Direct democracy means much more than occasionally consulting the public. In a sense, each voting citizen is a politician and politically active, just to different degrees. Direct democracy is an embracive, relatively confusing, sometimes time-consuming, delicately balanced, permanently rotating and constantly changing mechanism, whose purpose is to include in the decision-making process all those who must live with the consequences of the decision. It is of immense value, but only functions when everyone who wants to be a part of it has an idea how it functions. W. Thurnherr, The Swiss Confederation. A Brief Guide 2018. Bern, 2018.
Charlemagne´s imperial coronation on Christmas Day 800 symbolized the revival of a Roman vision of imperium, not merely in title but in substance as well. Charlemagne ruled practically the whole of Latin Christendom, and a sequence of reform initiatives generated much greater Christian uniformity across the Latin West. And all of this at the command of Carolingian emperors, not of Roman popes. The great imperially sponsored monasteries, such as St. Gall, and the schools established in households of the (arch) bishoprics were the intellectual centres through which a real unity in the western Church was built up. (P. Heather, ´From Constantine to Charlemagne´ in M. Bormpoudaki a.o. (Eds.), Crossroads, Amsterdam 2017).
Rhetia, Alemania, Swabia and Swiss Confederation
Swabia emerged from the region as Alemania after the Alemanni, who occupied what would later be Alsace, Baden, Württemberg and most of Switzerland, which was then still often referred to by its Roman name of Rhetia. Civic leagues were a response to the threats posed by (Habsburg) lords and princes. Central and western Switzerland saw the development of incorporated valleys (Talschaften), which in turn formed the basis of what were later called cantons.
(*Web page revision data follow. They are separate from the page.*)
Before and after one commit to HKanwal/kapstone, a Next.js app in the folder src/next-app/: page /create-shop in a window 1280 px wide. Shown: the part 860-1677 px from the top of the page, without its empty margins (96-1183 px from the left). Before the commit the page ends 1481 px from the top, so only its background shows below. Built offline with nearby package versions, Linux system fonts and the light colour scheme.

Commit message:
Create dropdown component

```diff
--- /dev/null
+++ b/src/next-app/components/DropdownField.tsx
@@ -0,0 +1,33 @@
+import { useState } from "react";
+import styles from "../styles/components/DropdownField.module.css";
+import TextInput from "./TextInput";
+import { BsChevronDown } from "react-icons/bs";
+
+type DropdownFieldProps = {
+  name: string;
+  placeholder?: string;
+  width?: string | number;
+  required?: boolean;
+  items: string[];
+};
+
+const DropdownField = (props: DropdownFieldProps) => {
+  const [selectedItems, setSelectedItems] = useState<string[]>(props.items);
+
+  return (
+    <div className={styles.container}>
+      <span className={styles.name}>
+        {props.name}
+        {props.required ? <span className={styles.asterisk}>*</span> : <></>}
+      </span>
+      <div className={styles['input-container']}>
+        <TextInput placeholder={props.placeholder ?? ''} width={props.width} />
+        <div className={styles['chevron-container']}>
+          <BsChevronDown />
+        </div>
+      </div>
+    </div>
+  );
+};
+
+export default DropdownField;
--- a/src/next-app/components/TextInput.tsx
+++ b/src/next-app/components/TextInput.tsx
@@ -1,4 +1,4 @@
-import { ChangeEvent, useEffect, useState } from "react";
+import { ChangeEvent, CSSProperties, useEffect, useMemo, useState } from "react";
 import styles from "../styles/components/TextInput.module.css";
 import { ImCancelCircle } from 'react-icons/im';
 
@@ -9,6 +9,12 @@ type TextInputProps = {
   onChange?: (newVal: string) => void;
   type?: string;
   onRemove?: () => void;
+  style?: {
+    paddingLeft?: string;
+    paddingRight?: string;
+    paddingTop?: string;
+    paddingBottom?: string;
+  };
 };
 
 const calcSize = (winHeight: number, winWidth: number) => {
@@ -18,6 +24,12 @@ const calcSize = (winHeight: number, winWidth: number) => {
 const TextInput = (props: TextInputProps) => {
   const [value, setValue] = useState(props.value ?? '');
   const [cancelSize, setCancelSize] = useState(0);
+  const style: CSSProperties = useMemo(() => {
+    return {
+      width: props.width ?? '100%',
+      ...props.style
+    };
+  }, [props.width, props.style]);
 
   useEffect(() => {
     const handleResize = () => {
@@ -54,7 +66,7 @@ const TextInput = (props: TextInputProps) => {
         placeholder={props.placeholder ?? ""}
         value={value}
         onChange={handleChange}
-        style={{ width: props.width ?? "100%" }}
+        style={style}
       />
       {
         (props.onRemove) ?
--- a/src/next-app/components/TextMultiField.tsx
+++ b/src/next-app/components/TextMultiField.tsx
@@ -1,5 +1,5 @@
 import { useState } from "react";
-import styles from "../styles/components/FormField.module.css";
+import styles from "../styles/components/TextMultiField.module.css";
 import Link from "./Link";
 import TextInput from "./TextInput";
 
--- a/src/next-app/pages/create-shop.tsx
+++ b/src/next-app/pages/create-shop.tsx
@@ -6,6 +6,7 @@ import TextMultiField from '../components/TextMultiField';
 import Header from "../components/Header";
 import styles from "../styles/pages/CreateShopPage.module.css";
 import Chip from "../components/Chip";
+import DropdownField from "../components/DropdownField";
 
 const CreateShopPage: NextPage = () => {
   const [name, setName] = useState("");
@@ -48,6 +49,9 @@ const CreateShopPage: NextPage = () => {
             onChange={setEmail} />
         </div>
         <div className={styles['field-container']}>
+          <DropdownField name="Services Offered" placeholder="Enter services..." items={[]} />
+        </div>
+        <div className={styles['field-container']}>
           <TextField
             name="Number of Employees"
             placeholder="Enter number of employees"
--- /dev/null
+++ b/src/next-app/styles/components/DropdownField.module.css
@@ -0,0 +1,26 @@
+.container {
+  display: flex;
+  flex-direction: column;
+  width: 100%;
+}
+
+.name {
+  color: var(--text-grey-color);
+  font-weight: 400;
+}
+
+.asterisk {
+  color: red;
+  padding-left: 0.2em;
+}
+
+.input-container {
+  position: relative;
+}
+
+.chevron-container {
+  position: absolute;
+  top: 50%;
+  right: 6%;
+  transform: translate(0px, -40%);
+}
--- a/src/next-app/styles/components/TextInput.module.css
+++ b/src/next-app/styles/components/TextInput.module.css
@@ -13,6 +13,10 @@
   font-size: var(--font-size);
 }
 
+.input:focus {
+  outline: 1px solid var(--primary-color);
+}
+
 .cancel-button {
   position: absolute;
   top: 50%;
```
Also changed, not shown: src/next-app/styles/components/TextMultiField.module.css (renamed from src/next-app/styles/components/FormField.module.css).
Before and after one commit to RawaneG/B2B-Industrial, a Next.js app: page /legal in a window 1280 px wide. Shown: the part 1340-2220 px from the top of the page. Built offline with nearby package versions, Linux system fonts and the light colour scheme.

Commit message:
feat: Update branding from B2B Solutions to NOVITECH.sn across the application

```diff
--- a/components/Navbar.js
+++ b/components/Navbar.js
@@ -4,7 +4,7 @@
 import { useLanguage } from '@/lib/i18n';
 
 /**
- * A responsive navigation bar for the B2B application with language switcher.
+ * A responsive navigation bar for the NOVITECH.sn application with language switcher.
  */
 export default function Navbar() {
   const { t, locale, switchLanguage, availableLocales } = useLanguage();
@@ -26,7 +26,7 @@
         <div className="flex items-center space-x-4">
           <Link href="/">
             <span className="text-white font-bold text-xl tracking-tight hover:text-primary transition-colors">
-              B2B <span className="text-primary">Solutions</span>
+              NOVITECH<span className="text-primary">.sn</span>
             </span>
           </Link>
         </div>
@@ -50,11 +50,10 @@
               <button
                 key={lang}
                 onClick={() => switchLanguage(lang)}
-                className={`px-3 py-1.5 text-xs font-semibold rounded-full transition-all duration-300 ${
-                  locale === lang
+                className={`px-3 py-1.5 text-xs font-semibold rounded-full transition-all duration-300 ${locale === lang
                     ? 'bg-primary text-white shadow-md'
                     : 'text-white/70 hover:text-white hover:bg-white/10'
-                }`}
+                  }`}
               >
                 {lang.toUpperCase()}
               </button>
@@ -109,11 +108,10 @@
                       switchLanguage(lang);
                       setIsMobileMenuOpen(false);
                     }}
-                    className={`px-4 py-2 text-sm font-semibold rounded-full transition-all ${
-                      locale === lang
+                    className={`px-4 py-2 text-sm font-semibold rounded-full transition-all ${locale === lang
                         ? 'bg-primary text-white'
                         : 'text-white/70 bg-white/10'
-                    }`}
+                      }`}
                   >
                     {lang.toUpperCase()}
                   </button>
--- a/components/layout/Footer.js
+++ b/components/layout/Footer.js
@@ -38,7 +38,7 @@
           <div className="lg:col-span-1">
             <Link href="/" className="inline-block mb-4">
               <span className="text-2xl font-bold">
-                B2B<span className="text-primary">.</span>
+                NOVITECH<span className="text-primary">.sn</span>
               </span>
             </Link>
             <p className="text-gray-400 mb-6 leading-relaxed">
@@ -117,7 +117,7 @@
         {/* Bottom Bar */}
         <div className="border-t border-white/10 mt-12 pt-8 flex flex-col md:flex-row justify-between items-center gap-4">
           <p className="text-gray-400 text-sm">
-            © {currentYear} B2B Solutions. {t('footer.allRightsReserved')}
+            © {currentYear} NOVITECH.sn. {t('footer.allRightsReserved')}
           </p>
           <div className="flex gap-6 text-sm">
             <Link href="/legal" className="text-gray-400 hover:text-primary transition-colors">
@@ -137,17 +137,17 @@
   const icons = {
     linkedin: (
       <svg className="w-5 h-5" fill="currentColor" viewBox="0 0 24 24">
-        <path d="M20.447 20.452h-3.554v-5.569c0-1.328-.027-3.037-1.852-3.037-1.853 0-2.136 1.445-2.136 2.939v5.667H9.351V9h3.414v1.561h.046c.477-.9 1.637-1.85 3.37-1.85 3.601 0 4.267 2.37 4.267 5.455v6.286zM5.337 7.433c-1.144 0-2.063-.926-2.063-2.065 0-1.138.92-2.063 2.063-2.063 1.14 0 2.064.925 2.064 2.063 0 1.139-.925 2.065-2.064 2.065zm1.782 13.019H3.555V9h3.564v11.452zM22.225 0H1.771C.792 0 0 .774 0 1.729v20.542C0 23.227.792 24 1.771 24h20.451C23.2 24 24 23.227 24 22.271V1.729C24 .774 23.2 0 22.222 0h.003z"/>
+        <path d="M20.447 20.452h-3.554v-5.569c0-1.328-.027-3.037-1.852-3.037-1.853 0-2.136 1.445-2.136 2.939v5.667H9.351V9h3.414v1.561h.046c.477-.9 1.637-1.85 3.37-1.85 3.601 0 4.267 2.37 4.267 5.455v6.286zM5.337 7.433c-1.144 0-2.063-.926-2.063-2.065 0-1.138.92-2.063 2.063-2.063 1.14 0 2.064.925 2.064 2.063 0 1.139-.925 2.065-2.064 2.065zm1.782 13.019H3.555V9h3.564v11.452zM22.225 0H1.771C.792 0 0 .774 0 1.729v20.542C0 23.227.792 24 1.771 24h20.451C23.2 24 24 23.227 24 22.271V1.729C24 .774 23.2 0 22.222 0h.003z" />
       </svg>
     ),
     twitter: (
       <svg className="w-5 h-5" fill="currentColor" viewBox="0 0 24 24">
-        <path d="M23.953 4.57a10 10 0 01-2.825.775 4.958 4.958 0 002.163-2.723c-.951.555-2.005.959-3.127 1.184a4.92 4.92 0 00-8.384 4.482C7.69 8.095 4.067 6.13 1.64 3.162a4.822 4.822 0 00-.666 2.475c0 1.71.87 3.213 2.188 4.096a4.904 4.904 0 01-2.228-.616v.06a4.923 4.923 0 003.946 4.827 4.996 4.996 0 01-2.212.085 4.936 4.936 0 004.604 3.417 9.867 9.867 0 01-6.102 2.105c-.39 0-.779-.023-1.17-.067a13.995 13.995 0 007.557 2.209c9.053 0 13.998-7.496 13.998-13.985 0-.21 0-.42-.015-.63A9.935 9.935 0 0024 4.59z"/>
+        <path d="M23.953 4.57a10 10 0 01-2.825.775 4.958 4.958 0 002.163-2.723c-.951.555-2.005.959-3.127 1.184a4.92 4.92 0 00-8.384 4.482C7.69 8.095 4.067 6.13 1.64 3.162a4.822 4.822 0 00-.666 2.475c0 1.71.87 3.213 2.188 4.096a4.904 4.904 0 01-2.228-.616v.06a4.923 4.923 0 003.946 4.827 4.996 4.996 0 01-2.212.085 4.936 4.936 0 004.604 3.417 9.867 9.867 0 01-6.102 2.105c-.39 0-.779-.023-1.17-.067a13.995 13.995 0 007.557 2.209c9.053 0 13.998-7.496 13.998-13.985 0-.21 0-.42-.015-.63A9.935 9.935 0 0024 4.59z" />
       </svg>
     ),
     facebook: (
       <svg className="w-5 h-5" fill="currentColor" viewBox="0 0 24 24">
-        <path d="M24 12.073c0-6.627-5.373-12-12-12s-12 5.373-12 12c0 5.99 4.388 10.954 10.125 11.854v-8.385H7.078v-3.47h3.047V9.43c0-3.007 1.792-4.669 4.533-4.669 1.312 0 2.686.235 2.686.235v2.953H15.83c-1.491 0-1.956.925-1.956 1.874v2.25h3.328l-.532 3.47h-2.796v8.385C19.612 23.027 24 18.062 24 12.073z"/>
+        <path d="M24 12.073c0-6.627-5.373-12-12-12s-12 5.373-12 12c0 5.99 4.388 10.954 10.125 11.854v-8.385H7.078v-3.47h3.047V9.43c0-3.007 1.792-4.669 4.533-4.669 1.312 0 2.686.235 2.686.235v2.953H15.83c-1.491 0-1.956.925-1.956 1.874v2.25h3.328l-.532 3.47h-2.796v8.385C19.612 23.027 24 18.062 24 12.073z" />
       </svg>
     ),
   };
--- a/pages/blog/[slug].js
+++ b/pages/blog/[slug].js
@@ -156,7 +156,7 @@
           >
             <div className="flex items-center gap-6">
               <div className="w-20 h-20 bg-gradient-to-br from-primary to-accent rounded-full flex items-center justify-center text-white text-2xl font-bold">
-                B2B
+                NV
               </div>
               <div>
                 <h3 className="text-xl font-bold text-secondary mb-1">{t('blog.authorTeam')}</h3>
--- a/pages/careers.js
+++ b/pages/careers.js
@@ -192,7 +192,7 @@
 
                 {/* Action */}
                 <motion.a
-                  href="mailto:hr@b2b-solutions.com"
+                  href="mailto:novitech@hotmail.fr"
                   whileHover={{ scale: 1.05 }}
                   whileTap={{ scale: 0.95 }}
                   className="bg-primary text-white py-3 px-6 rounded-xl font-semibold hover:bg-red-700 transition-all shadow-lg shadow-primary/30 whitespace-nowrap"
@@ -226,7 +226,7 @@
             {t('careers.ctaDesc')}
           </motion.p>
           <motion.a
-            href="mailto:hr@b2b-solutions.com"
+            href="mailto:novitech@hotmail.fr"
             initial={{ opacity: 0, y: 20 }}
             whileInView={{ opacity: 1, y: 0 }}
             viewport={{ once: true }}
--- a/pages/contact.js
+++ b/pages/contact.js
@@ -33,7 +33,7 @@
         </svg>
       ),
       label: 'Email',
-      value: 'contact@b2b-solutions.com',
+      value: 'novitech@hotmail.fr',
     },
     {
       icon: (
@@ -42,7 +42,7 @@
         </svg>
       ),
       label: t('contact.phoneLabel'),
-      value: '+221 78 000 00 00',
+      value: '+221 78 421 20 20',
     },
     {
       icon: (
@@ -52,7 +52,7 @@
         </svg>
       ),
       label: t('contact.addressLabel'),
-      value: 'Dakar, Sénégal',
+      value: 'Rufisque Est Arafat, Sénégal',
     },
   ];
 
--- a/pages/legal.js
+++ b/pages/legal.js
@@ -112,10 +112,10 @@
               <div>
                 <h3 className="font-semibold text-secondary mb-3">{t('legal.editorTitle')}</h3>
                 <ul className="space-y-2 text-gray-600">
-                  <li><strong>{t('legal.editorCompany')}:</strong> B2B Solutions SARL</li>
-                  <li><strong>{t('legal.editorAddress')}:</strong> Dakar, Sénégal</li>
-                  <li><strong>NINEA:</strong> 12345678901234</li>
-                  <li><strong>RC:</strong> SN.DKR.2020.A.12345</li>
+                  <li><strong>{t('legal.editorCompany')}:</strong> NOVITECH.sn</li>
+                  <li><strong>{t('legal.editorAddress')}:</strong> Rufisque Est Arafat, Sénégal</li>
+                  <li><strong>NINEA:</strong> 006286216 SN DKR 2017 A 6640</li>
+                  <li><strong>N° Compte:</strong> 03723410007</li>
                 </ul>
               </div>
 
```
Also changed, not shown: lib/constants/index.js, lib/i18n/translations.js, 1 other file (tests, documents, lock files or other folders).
The Swiss Confederation went further by separating from the Empire as an independent state, establishing what is widely interpreted as one of modern world´s first democracies. (. (P-H. Wilson, Heart of Europe. A History of the Holy Roman Empire, Cambridge (MA), 2016).